§ The problem: The required result is every line of the records that includes "html".

§ Record excerpts:
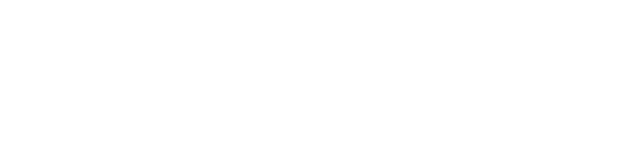
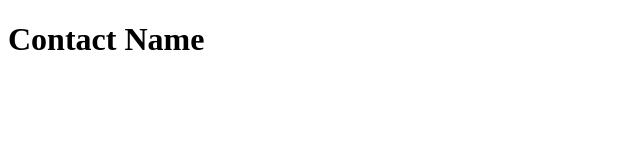
Before and after one commit to sutert/git_terminal_assessment, a plain HTML site: page contact.html in a window 1280 px wide. Shown: the whole page, without its empty margins (0-640 px from the left). Drawn offline with Linux system fonts and the light colour scheme.

Commit message:
add contact name

```diff
--- a/contact.html
+++ b/contact.html
@@ -7,6 +7,6 @@
     <title>Document</title>
 </head>
 <body>
-
+    <h1> Contact Name</h1>
 </body>
 </html>
```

§ Finished task:
Before and after one commit to sutert/git_terminal_assessment, a plain HTML site: page contact.html in a window 1280 px wide. Shown: the whole page, without its empty margins (0-640 px from the left). Drawn offline with Linux system fonts and the light colour scheme.
--- a/contact.html
+++ b/contact.html
 </html>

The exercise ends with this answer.